Keep every line in which "center" occurs and drop the rest of the data.

━━━ Provided data ━━━

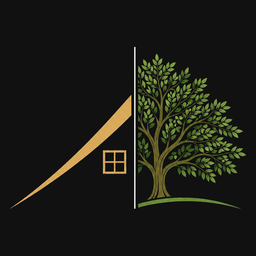
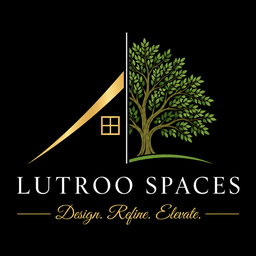
fix: use the complete Lutroo lockup as a single image
Stop rebuilding the brand from a cropped mark and web fonts. The
opening, header, and footer now show the full artwork — gold roof,
window, tree, LUTROO SPACES, and the script tagline — so none of
those details are replaced.

Changed region(s): [[0.0312, 0.125, 0.9688, 0.875], [0.125, 0.5625, 0.2188, 0.625]]

diff --git a/components/Logo.tsx b/components/Logo.tsx
@@ -2,45 +2,32 @@ import Image from 'next/image';
 import { studio } from '@/lib/site';
 
 type LogoProps = {
-  /** Compact lockup for the nav and footer; full artwork for the intro. */
-  variant?: 'full' | 'nav';
+  /** Same artwork everywhere — only the display size changes. */
+  variant?: 'full' | 'nav' | 'footer';
   className?: string;
 };
 
+/**
+ * The official lockup is a single image: gold roof and window, green tree,
+ * LUTROO SPACES, and the gold script tagline on black. It is never rebuilt
+ * from web fonts or a cropped mark, so every designed detail stays put.
+ */
 export default function Logo({ variant = 'full', className = '' }: LogoProps) {
-  if (variant === 'nav') {
-    return (
-      <span className={`flex items-center gap-3 ${className}`}>
-        <Image
-          src="/logo-mark.png"
-          alt=""
-          width={794}
-          height={553}
-          className="h-10 w-auto sm:h-12"
-          priority
-          unoptimized
-        />
-        <span className="text-left">
-          <span className="block font-display text-sm font-medium uppercase tracking-[0.28em] sm:text-base">
-            Lutroo <span className="font-light opacity-70">Spaces</span>
-          </span>
-          <span className="mt-1 hidden font-script text-[13px] normal-case tracking-normal opacity-80 sm:block">
-            {studio.tagline}
-          </span>
-        </span>
-      </span>
-    );
-  }
+  const sizes = {
+    full: 'h-auto w-[min(88vw,34rem)]',
+    nav: 'h-[4.75rem] w-auto sm:h-24',
+    footer: 'h-auto w-52 sm:w-64',
+  } as const;
 
   return (
     <Image
       src="/logo.png"
       alt={`${studio.name} — ${studio.tagline}`}
-      width={950}
-      height={890}
-      priority
-      className={`h-auto w-[min(88vw,30rem)] sm:w-[min(72vw,36rem)] ${className}`}
+      width={1024}
+      height={960}
+      priority={variant !== 'footer'}
       unoptimized
+      className={`${sizes[variant]} ${className}`}
     />
   );
 }

diff --git a/components/Hero.tsx b/components/Hero.tsx
@@ -18,7 +18,7 @@ export default function Hero() {
       <div className="absolute inset-0 bg-ink/30" />
       <div className="absolute inset-0 bg-gradient-to-b from-ink/70 via-ink/45 to-ink/85" />
 
-      <div className="relative mx-auto w-full max-w-[1400px] px-6 pb-14 pt-32 md:px-10">
+      <div className="relative mx-auto w-full max-w-[1400px] px-6 pb-14 pt-40 md:px-10">
         <p className="label animate-rise text-bone/80">
           {studio.discipline} · {contact.location}
         </p>

diff --git a/components/Footer.tsx b/components/Footer.tsx
@@ -7,7 +7,7 @@ export default function Footer() {
       <div className="mx-auto max-w-[1400px] px-6 py-20 md:px-10 md:py-24">
         <div className="grid gap-12 border-b border-bone/15 pb-16 md:grid-cols-12">
           <div className="md:col-span-5">
-            <Logo variant="nav" />
+            <Logo variant="footer" />
             <p className="mt-8 max-w-sm text-sm leading-relaxed text-bone/70">
               {studio.summary}
             </p>

diff --git a/components/Navbar.tsx b/components/Navbar.tsx
@@ -55,7 +55,7 @@ export default function Navbar() {
         <div
           ref={barRef}
           className={`mx-auto flex max-w-[1400px] items-center justify-between px-6 transition-all duration-500 md:px-10 ${
-            solid ? 'py-4' : 'py-6'
+            solid ? 'py-2.5' : 'py-3'
           }`}
         >
           <a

━━━

* **Task solution**:
-      <span className={`flex items-center gap-3 ${className}`}>
           className={`mx-auto flex max-w-[1400px] items-center justify-between px-6 transition-all duration-500 md:px-10 ${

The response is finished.